A third problem is that it is completely unscientific to draw the red line that shows the average of the models. There are absolutely no scientific grounds to believe that the average of the models is something special, or that it is better from the models. If the models get it wrong, there is absolutely no reason why the average of many models would get it less wrong. In fact, the mere existence of that red line makes us wonder: how were the 58 model outputs chosen? Why were those 58 outputs chosen, and not some other 58 outputs? Could that be cherry-picking?

Finally, even if the models match reality to some extent, how do we know that they were not made to fit reality? Normally scientists are extremely careful to adjust their models to match a specific set of data, and then they check how well their models match an entirely different set of data. In this case, for example, one could adjust the models so that they'd match the period 1900―1950, without looking at 1950―2000, and then checking how well the models can match reality for the latter period. This is not as easy as it seems in the case of climate models, and it may be impossible because of the huge complexity of the problem and the fact that there is data for only about one century; but we've never been given evidence that the match, to the doubtful extent that it exists, is anything better than data fitting.

Extraordinary claims require extraordinary evidence. The claim that models can predict future climate is extraordinary; but instead of clear evidence, we are provided with confusing arguments and strange linguistic formations: rather than being told that "there is evidence that the models can predict future climate", we are being told that "there is considerable confidence that [the models] provide credible quantitative estimates of future climate, particularly at continental scales and above." What is "considerable confidence" and how far is it from certainty? Who is it that is considerably confident? What is "credible"? Does it merely mean plausible? What does "particularly at continental scales and above" mean? Does it mean "only at continental scales and above", as the quotation by Gavin Schmidt implies?

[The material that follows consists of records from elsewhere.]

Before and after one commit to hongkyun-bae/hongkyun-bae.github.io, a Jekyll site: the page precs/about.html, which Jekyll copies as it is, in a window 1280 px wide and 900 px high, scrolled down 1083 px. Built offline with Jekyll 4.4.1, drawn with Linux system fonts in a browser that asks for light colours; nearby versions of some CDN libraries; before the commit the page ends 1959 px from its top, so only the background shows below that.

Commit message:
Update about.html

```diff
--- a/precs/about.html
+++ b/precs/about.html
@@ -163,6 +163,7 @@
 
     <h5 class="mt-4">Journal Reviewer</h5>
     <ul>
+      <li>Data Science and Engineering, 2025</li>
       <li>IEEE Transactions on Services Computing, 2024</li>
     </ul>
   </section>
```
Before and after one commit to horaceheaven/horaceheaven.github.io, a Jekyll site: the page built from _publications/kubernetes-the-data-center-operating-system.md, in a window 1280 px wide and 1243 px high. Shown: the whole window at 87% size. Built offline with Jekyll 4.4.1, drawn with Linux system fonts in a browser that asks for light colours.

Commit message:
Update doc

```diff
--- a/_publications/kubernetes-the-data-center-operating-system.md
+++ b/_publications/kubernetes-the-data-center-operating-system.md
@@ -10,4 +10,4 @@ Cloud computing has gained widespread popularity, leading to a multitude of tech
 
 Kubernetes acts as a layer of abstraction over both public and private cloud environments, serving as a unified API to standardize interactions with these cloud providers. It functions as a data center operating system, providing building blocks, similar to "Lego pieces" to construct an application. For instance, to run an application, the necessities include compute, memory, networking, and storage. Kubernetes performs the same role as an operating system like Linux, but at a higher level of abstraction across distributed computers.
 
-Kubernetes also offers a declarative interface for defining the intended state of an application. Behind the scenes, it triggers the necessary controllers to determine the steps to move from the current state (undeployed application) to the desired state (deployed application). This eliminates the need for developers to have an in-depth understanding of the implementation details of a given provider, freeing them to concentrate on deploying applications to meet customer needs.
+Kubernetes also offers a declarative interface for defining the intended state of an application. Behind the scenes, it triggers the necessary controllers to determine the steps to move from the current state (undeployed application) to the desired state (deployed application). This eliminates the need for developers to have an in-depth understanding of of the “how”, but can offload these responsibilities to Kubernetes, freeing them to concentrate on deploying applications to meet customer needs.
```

Or does it mean "which is good at regional scales and even better at larger ones", as is implied by the IPCC's 94-page-long Chapter 11 [3], that is crammed with regional details?

A number of studies explain why the models are not credible (e.g. [4], [5]). But we have chosen, in this chapter, to only look at what IPCC says. The IPCC should have provided evidence that models do a decent job, and then we'd be able to start discussing on the merit of that evidence. But the IPCC, as you can see, has not provided any evidence. Rather than clear answers to clear questions, they have provided confusion and lawyerish language.

Next: The scientific consensus


[1](1, 2, 3, 4) David A. Randall, Richard A. Wood, Sandrine Bony, Robert Colman, Thierry Fichefet, John Fyfe, Vladimir Kattsov, et al., "Climate models and their evaluation", in IPCC Fourth Assessment Report: Working Group I Report: "The Physical Science Basis", 2007;, accessed on 2009-04-22.
[2]G. Schmidt, “Hypothesis testing and long range memory,” RealClimate, 10 August 2008;, accessed on 2009-04-24.
[3](1, 2) Jens Hesselbjerg Christensen, Bruce Hewitson, Aristita Busuioc, Anthony Chen, Xuejie Gao, Isaac Held, Richard Jones, et al., "Regional Climate Projections", in IPCC Fourth Assessment Report: Working Group I Report: "The Physical Science Basis", 2007;, accessed on 2009-04-24.
[4]Patrick Frank, "A climate of belief", Skeptic 14(1), pp. 22―30, 2008; available at, accessed on 2009-04-06.
[5]D. Koutsoyiannis, A. Efstratiadis, N. Mamassis, and A. Christofides, "On the credibility of climate predictions," Hydrological Sciences Journal 53(4), pp. 671―684, 2008; available at, accessed on 2009-11-10.